And then her father enters the tent.  The festivities quickly end.  The magical blanket has failed.  Today’s concoction is no good.  He lays down beside her and folds his hands around her.  They will have to attempt a different recipe tomorrow.

New Old Reviews – Elliott Smith
September 24, 2013, 8:16 pm
Filed under: Dig This Real | Tags: , ,

New reviews will be written soon, but the beginning of school is a hard time. I have been writing blogs about my children twice a week with pictures and details about what they are doing. I love writing, and writing those blogs is something I am so passionate about, but when I get home it’s very hard to write one of my own. So for another week please accept these old reviews and I promise something new will appear.

Picture 4

Picture 2

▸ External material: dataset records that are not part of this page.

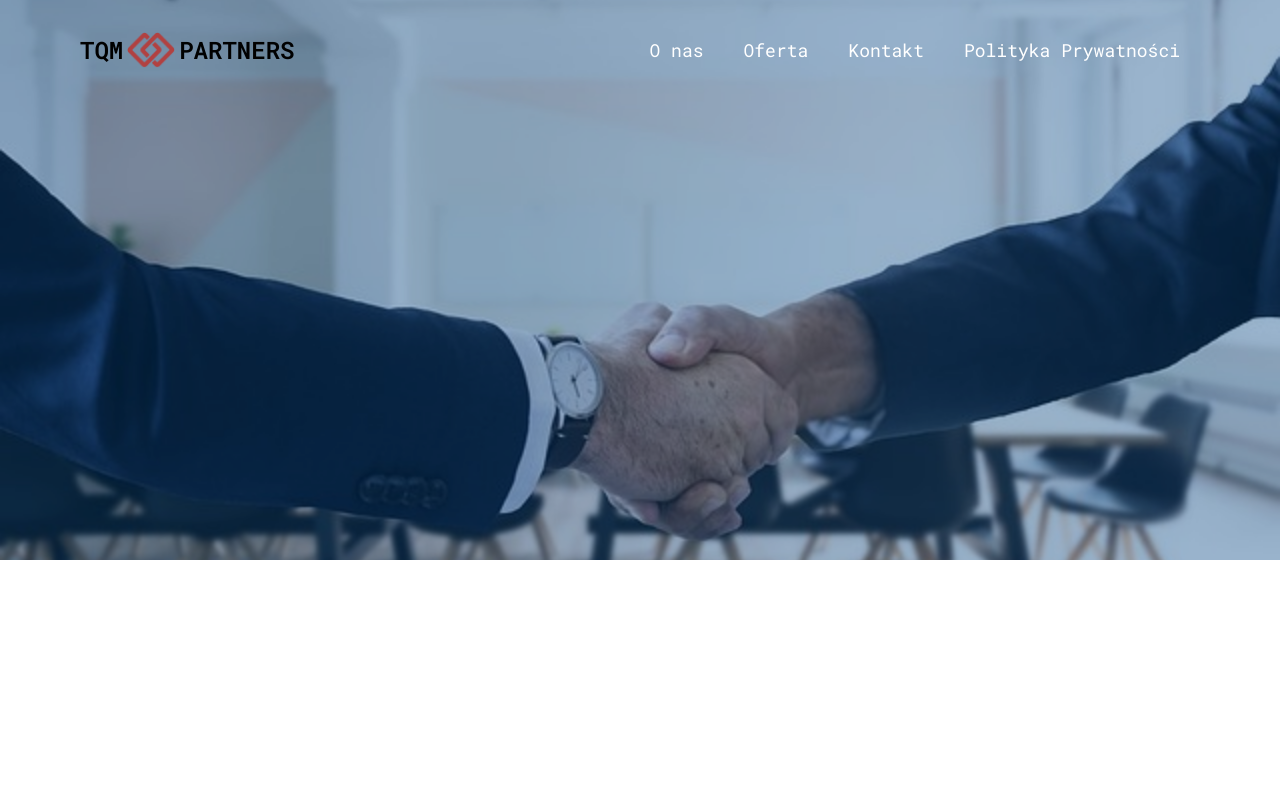
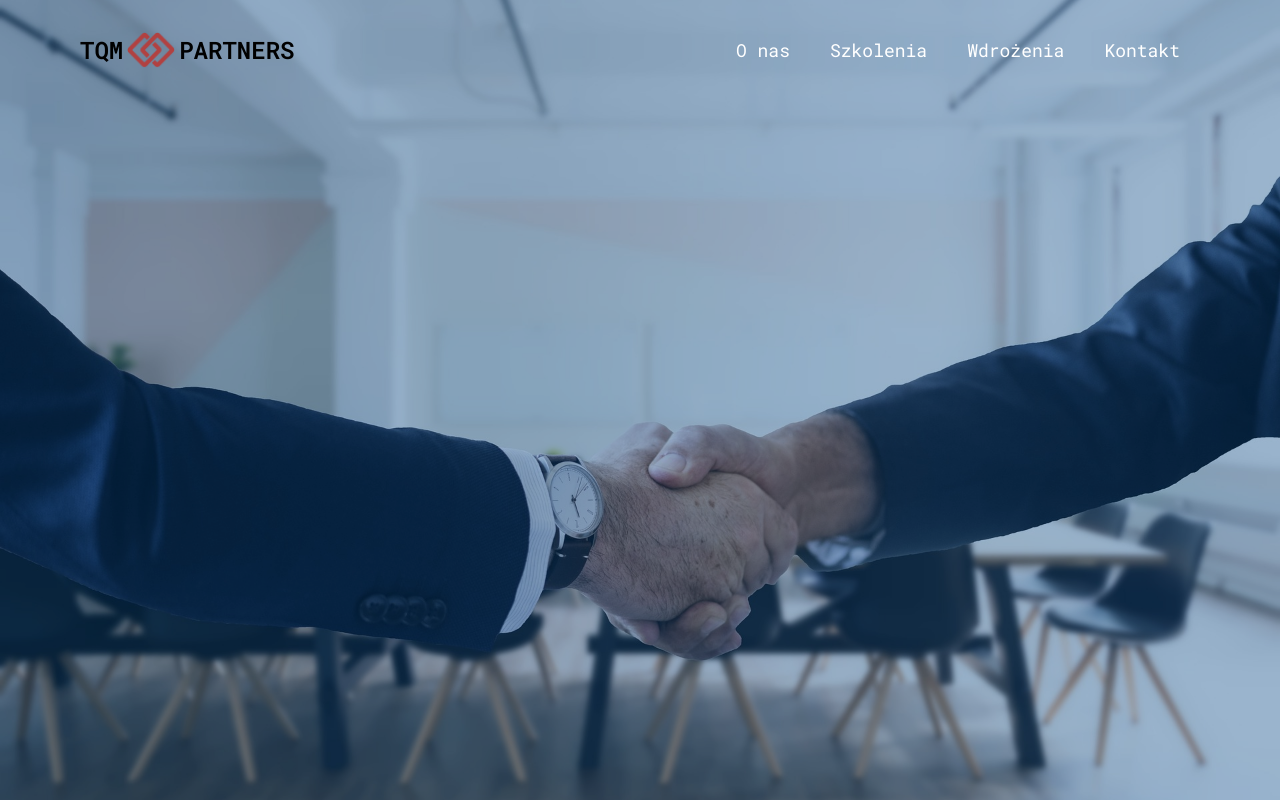
Before and after one commit to SoT03/tqm, a Next.js app: page / in a window 1280 px wide. Built offline with nearby package versions, Linux system fonts and the light colour scheme.

Commit message:
added responsive img to header and changed navbar

```diff
--- a/components/Header.tsx
+++ b/components/Header.tsx
@@ -1,9 +1,17 @@
+import { useWindowSize } from '@/hooks/useWindowSize';
+
 const Header = () => {
+	const sizes = useWindowSize();
+
 	return (
 		<header
-			className='relative h-[70vh] bg-center bg-cover text-white -z-10'
+			className='relative h-[65vh] bg-center bg-cover  text-white xl:h-[100vh] -z-10'
 			style={{
-				backgroundImage: 'url(/img/handshake_small.jpg)',
+				backgroundImage: `${
+					sizes.width >= 768
+						? 'url(/img/handshake_big.jpg)'
+						: 'url(/img/handshake_small.jpg)'
+				}`,
 			}}>
 			<div className='wrapper'></div>
 			<div className='bg-shadow'></div>
--- a/components/layout/navbar.tsx
+++ b/components/layout/navbar.tsx
@@ -5,9 +5,9 @@ import { useEffect, useState } from 'react';
 
 const navLinks: { name: string; link: string }[] = [
 	{ name: 'O nas', link: '/#aboutUs' },
-	{ name: 'Oferta', link: '/offer' },
+	{ name: 'Szkolenia', link: '/training' },
+	{ name: 'Wdrożenia', link: '/implementations' },
 	{ name: 'Kontakt', link: '/contact' },
-	{ name: 'Polityka Prywatności', link: '/privacyPolicy' },
 ];
 
 const Navbar = () => {
```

“Early Morning Pluck”- Patrick Maguire
September 23, 2013, 7:14 am
Filed under: Micro Fiction | Tags: , , ,

I’ve never had much love for early morning spiders; those careless arachnids that spin their one strand webs over shaded paths.

Their uselessness astounds me, baffles me even. Never have I seen an insect stupid enough to be caught by such a flimsy trap so this can’t be the way they acquire food. They could be using it for transportation but how much traveling could a spider do to justify remaking such an extravagant bridge daily? It could be the beginning of some grand web by a particularly ambitious eight legged beast but I’ve gone on vacation and come back weeks later to no more than the few strands that are built daily.

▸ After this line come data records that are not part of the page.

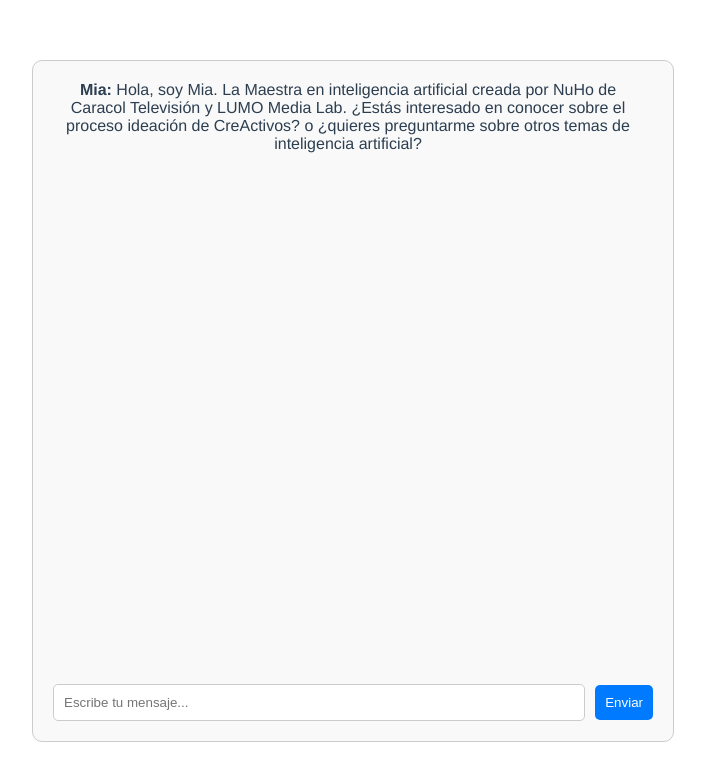
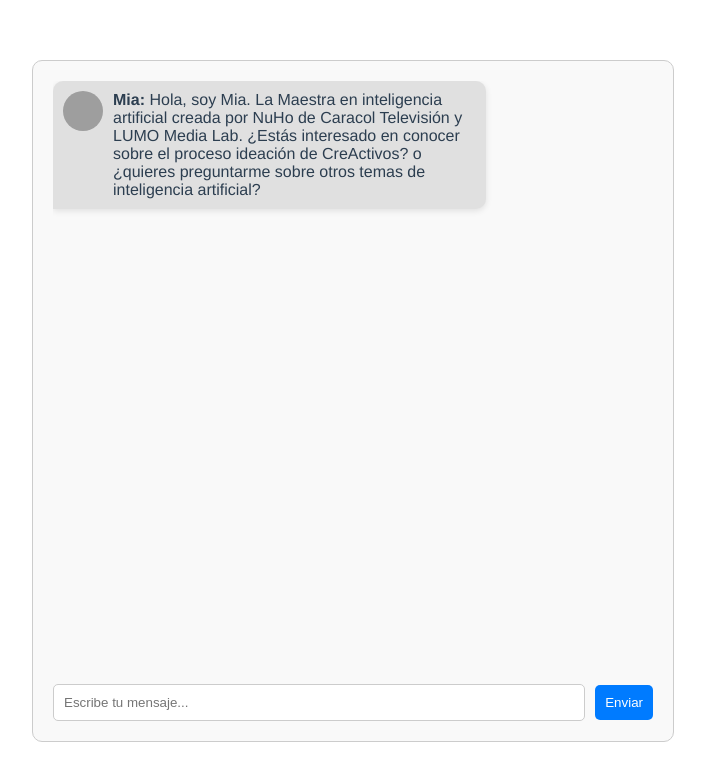
Before and after one commit to caviva/chat-practices, a Vue app: page / in a window 1280 px wide. Shown: the top 780 px of the page, without its empty margins (287-992 px from the left). Built offline with nearby package versions, Linux system fonts and the light colour scheme; grey boxes are pictures that could not be loaded.

Commit message:
Improvements GUI

```diff
--- a/public/index.html
+++ b/public/index.html
@@ -6,12 +6,12 @@
     <meta name="viewport" content="width=device-width,initial-scale=1.0">
     <link rel="icon" href="">
     <title>Chat Lumo</title>
+    <link rel="stylesheet" href="https://cdnjs.cloudflare.com/ajax/libs/font-awesome/6.0.0-beta3/css/all.min.css">
   </head>
   <body>
     <noscript>
       <strong>We're sorry but <%= htmlWebpackPlugin.options.title %> doesn't work properly without JavaScript enabled. Please enable it to continue.</strong>
     </noscript>
     <div id="app"></div>
-    <!-- built files will be auto injected -->
   </body>
 </html>
--- a/src/components/Chat.vue
+++ b/src/components/Chat.vue
@@ -1,24 +1,55 @@
 <template>
   <div class="chat-container">
     <div ref="messageContainer" class="messages">
-      <div v-for="(message, index) in messages" :key="index" class="message">
+      <div
+        v-for="(message, index) in messages"
+        :key="index"
+        :class="['message', message.sender === 'Yo' ? 'user-message' : 'bot-message']"
+      >
+        <img
+          v-if="message.sender === 'Mia'"
+          src="https://avatar.iran.liara.run/public/85"
+          alt="Mia Avatar"
+          class="avatar"
+        />
+        <img
+          v-else
+          src="https://avatar.iran.liara.run/public/44"
+          alt="User Avatar"
+          class="avatar"
+        />
+        <div class="message-content">
           <strong>{{ message.sender }}:</strong> {{ message.text }}
+        </div>
+      </div>
+      <div v-if="isTyping" class="typing-indicator">
+        <img
+          src="https://avatar.iran.liara.run/public/85"
+          alt="Mia Avatar"
+          class="avatar"
+        />
+        <div class="dots">
+          <div></div>
+          <div></div>
+          <div></div>
+        </div>
       </div>
     </div>
     <div class="input-area">
       <input
         v-model="userInput"
-        @keyup.enter="sendMessage"
+        @keyup.enter="debouncedSendMessage"
         :placeholder="isLoading ? 'Cargando...' : 'Escribe tu mensaje...'"
         :disabled="isLoading"
       />
-      <button @click="sendMessage" :disabled="isLoading">Enviar</button>
+      <button @click="debouncedSendMessage" :disabled="isLoading">Enviar</button>
     </div>
   </div>
 </template>
 
 <script>
 import axios from "axios";
+import debounce from "lodash.debounce";
 
 export default {
   data() {
@@ -26,25 +57,31 @@
       userInput: "",
       messages: [],
       conversationHistory: [],
-      isLoading: true, // Estado de carga
+      isLoading: true,
+      isTyping: false,
     };
   },
   async created() {
+    await this.loadSystemPrompt();
+    this.isLoading = false;
+  },
+  updated() {
+    this.scrollToBottom();
+  },
+  methods: {
+    async loadSystemPrompt() {
       try {
-      // Cargar el contenido del prompt desde el archivo .txt en el directorio public
         const response = await fetch("/system-prompt.txt");
         if (!response.ok) {
           throw new Error("Error al cargar el archivo del prompt del sistema.");
         }
         const systemPrompt = await response.text();
 
-      // Agregar el prompt del sistema al historial de la conversación
         this.conversationHistory.push({
           role: "system",
           content: systemPrompt,
         });
 
-      // Mia inicia la conversación
         const initialMessage =
           "Hola, soy Mia. La Maestra en inteligencia artificial creada por NuHo de Caracol Televisión y LUMO Media Lab. ¿Estás interesado en conocer sobre el proceso ideación de CreActivos? o ¿quieres preguntarme sobre otros temas de inteligencia artificial? ";
         this.messages.push({
@@ -52,30 +89,21 @@
           text: initialMessage,
         });
 
-      // Agregar el mensaje de Mia al historial de conversación
         this.conversationHistory.push({
           role: "assistant",
           content: initialMessage,
         });
 
-      this.isLoading = false; // Desactivar el estado de carga
-
-      // Desplazarse hacia abajo después de que Mia envíe el primer mensaje
         this.scrollToBottom();
       } catch (error) {
-      console.error("Error cargando el prompt del sistema:", error);
+        console.error("Error cargando el cerebro de Mia: ", error);
         this.messages.push({
           sender: "Mia",
           text:
-          "No pude cargar la información inicial. Por favor, intenta recargar la página.",
+            "No pude cargar el cerebro de Mia. Por favor, intenta recargar la página.",
         });
-      this.isLoading = false;
       }
     },
-  updated() {
-    this.scrollToBottom(); // Desplazar hacia abajo cuando se actualiza el componente
-  },
-  methods: {
     scrollToBottom() {
       const container = this.$refs.messageContainer;
       container.scrollTop = container.scrollHeight;
@@ -85,7 +113,6 @@
         return;
       }
 
-      // Añadir el mensaje del usuario al chat
       const userMessage = {
         role: "user",
         content: this.userInput,
@@ -97,9 +124,9 @@
       this.conversationHistory.push(userMessage);
       this.userInput = "";
       this.isLoading = true;
+      this.isTyping = true;
 
       try {
-        // Llamar a la API de OpenAI con el formato para chat completions
         const completion = await axios.post(
           "https://api.openai.com/v1/chat/completions",
           {
@@ -114,14 +141,12 @@
           }
         );
 
-        // Añadir la respuesta del bot al chat
         const aiResponse = completion.data.choices[0].message.content;
         this.messages.push({
           sender: "Mia",
           text: aiResponse,
         });
 
-        // Actualizar el historial de la conversación con la respuesta del asistente
         this.conversationHistory.push({
           role: "assistant",
           content: aiResponse,
@@ -134,8 +159,12 @@
         });
       } finally {
         this.isLoading = false;
+        this.isTyping = false;
       }
     },
+    debouncedSendMessage: debounce(function () {
+      this.sendMessage();
+    }, 300),
   },
 };
 </script>
@@ -144,7 +173,7 @@
 .chat-container {
   display: flex;
   flex-direction: column;
-  height: 80vh; /* Ocupa toda la altura de la pantalla */
+  height: 80vh;
   max-width: 600px;
   margin: 0 auto;
   padding: 20px;
@@ -154,15 +183,85 @@
 }
 
 .messages {
-  flex: 1; /* Toma todo el espacio disponible */
+  flex: 1;
   overflow-y: auto;
   margin-bottom: 20px;
-  padding-right: 10px; /* Añadir padding para scroll */
+  padding-right: 10px;
+  transition: all 0.3s ease;
 }
 
 .message {
+  display: flex;
+  align-items: flex-start;
   margin-bottom: 10px;
   word-wrap: break-word;
+  padding: 10px;
+  border-radius: 10px;
+  box-shadow: 0 2px 6px rgba(0, 0, 0, 0.1);
+  transition: all 0.3s ease;
+  max-width: 70%;
+}
+
+.bot-message {
+  background-color: #e0e0e0;
+  text-align: left;
+  margin-right: auto;
+  border-bottom-left-radius: 0;
+  opacity: 0;
+  animation: fadeIn 0.5s forwards;
+}
+
+.user-message {
+  background-color: #007bff;
+  color: white;
+  text-align: right;
+  margin-left: auto;
+  border-bottom-right-radius: 0;
+  opacity: 0;
+  animation: fadeIn 0.5s forwards;
+}
+
+.message-content {
+  max-width: 100%;
+}
+
+.avatar {
+  width: 40px;
+  height: 40px;
+  border-radius: 50%;
+  margin-right: 10px;
+}
+
+.typing-indicator {
+  display: flex;
+  align-items: center;
+  margin-left: auto;
+}
+
+.dots {
+  display: flex;
+  justify-content: space-between;
+  width: 20px;
+}
+
+.dots div {
+  width: 6px;
+  height: 6px;
+  background-color: #555;
+  border-radius: 50%;
+  animation: blink 1s infinite;
+}
+
+@keyframes blink {
+  50% {
+    opacity: 0;
+  }
+}
+
+@keyframes fadeIn {
+  to {
+    opacity: 1;
+  }
 }
 
 .input-area {
@@ -185,10 +284,12 @@
   background-color: #007bff;
   color: white;
   cursor: pointer;
+  transition: background-color 0.3s ease, transform 0.3s ease;
 }
 
 button:hover {
   background-color: #0056b3;
+  transform: scale(1.05);
 }
 
 button:disabled {
```
Lines whose indentation alone changed are shown as unchanged.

Even if I cannot figure your reasoning, you tiny creature, I know that every morning I will meet your web on the way to my car. Every morning, every morning for more than a decade now. Lately I’ve been thinking perhaps we aren’t struggling against each other. Perhaps we struggle in parallel. You know you try so hard not to be as useless as those early morning spiders but sometimes…